It has 2 MB of video memory to reduce layer change pauses, vs. 3 MB in the 1600, but it has a Zoom control for those of you who just cannot stand to watch movies in widescreen format (the 1600 doesn't have zoom). It tests out much like the 1600 in terms of quality (good), but has a few quirks that you can read about below.
The 900 does not handle DVD-A, but it does have 24/192 DACs so it will play DVDs that have 24/96 stereo audio, such as the Hi-Res Music discs we have discussed in the past. The instruction manual says it will pass 24/96 digital bitstreams, IF the software does not have a copyright protection, and I am not holding my breath for such discs. So, you may have to use the stereo analog out for 24/96 audio (digital out is OK for DD and DTS).
It has 12 bit video DACs, which should provide less video noise.
The remote control is large, has a modest tactile feel to it, and is not backlit. It is a simple control, with no frills. (Click on the photo to see a larger version.)
The rear panel has the usual connections, with optical Toslink and coaxial digital audio outputs, stereo analog audio outputs, composite, component, and S-Video outputs.
DD, DTS, and CD audio worked fine through the digital out (I used the Toslink connection), but I could not get 24/96 (on DVD) to pass digitally, and I had to use the stereo analog out for such discs. It took 20 - 30 seconds for 24/96 DVD audio discs to start playing, while DTS-CD, and conventional CDs took a much shorter time. DVD movies booted in a normal amount of time, comparable to other DVD players.
24/96 audio, played through the stereo analog outputs of the 900, sounded very good. The DACs in the 900 are specified as 24/192, and because such DACs are available now inexpensively, most players will probably have them from now on. The difference between 24/96 and the old 16/44.1 is really quite noticeable. It is so much smoother, with less harshness. It is more like analog, and that is a compliment. The fact that we can get a sound like this in a mass market player is very encouraging. I used two new releases from Hi-Res Music, one being Leon Russell (original release 1970, remastered to 24/96 by Hi-Res), and the other, Freddie King - Texas Cannonball (original release, 1972, 1974, remastered to 24/96 by Hi-Res). I felt like I should have been looking at a turntable instead of the LED readout on the Denon DVD-900.
Speaking of the LED panel, it is about the most basic I have seen in years. The LED is white and has very little information being shown. I don't care that much about the readout panel, but I would have liked to see a little more info there.
The disc drawer is a little noisier than most. Some people care about this. I don't, since I am not watching a movie when I am changing the disc. When the drawer goes in and out, it could make a sound like an old Pontiac for all I care.

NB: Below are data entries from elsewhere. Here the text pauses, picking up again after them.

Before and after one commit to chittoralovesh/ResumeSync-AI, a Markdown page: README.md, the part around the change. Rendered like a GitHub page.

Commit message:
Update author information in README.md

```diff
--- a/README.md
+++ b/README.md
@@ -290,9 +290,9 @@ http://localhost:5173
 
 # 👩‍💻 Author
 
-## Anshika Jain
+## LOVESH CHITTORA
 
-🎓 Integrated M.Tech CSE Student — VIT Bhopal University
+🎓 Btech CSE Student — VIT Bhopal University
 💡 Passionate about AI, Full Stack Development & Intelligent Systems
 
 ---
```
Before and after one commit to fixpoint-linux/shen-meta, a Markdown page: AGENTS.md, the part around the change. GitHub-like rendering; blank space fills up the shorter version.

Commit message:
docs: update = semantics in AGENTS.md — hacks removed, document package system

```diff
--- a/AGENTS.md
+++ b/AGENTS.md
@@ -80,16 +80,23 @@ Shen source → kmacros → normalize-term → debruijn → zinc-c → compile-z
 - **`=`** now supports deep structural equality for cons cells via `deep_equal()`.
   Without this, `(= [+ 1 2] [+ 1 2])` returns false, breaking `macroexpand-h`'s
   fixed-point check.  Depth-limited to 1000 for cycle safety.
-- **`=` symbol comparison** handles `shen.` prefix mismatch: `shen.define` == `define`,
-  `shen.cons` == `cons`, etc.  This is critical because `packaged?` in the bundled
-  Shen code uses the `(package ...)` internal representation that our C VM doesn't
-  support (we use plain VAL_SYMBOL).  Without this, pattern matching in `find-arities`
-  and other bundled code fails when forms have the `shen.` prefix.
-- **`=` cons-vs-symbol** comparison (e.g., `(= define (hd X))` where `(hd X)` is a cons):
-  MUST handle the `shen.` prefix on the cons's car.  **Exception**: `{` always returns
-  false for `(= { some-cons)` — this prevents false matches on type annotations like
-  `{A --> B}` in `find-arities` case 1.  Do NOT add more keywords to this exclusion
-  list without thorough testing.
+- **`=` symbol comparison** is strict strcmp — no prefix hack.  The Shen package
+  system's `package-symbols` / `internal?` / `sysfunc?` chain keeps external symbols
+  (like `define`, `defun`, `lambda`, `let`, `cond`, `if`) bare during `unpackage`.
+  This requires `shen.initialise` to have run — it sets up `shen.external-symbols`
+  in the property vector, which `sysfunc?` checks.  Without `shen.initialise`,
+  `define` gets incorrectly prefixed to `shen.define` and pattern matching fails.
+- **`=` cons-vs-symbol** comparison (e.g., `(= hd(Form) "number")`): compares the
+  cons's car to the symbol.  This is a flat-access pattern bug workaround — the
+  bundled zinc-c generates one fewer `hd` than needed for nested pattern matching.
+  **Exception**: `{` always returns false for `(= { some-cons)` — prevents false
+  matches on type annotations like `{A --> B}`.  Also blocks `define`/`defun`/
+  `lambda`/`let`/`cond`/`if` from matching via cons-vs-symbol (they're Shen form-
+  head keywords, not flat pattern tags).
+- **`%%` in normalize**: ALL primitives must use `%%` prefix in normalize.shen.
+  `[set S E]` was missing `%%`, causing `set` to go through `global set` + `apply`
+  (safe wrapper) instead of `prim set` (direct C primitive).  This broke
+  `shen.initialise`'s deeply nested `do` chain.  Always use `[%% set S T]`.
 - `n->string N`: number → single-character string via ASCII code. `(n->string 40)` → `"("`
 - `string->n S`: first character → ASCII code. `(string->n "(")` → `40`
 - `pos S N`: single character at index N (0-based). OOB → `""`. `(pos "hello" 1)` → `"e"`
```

Out of the box, the video quality is a little on the soft side, with colors slightly muted or laid back. It does not appear to be a resolution thing, since I could see all of the 6.75 MHz lines, as shown below. It may just be they did not put in much enhancement, and the voltage output on the color channels is lower than the 1600. In other words, the image did not have a lot of snap to it, compared to the Denon DVD-1600. Adjusting the color control above midway on the display alleviates the color muting. Adjusting sharpness and contrast puts back the snap.
The good news is that the 900 does not appear to have the chroma bug visible with 480p, and I know that is something most Secrets readers do care about. The Faroudja DCDi technology tends to mask the bug, but in any case, I could not see it with this player in 480p. Some readers have reported that it is visible in 480i.
The 900, like the 1600, tested out very well in our Benchmark Standards, as shown in the table below. The only difference between the 900 and 1600 was that the 900 had some problems with "The Abyss" (A), where it combed with the subtitles.
On the bench, the DVD-900 analog audio tested out as follows:
Using the CBS Test Disc, an input signal of 1 kHz recorded at 0 dB produced second, third, fourth, and fifth harmonics, along with some IM peaks, as shown below. The second harmonic was the largest one.
With 11 kHz and 12.1 kHz inputs, the amount of noise above 30 kHz was higher than it was with the Denon DVD-1600.
The frequency response is shown below. It is within 0.5 dB from 20 Hz - 20 kHz.
At first, I thought the 900 might just be a 1600 without DVD-A capability, but it is a much different player. However, within a few limitations (slightly soft picture and muted colors out of the box, which can be adjusted to taste with contrast, sharpness, and color controls on your display), it is still a reasonable machine. I would probably go with something that has more snap to the picture out of the box (because I prefer not to boost the picture with the display), and more info in the LED panel, but that is just my preference.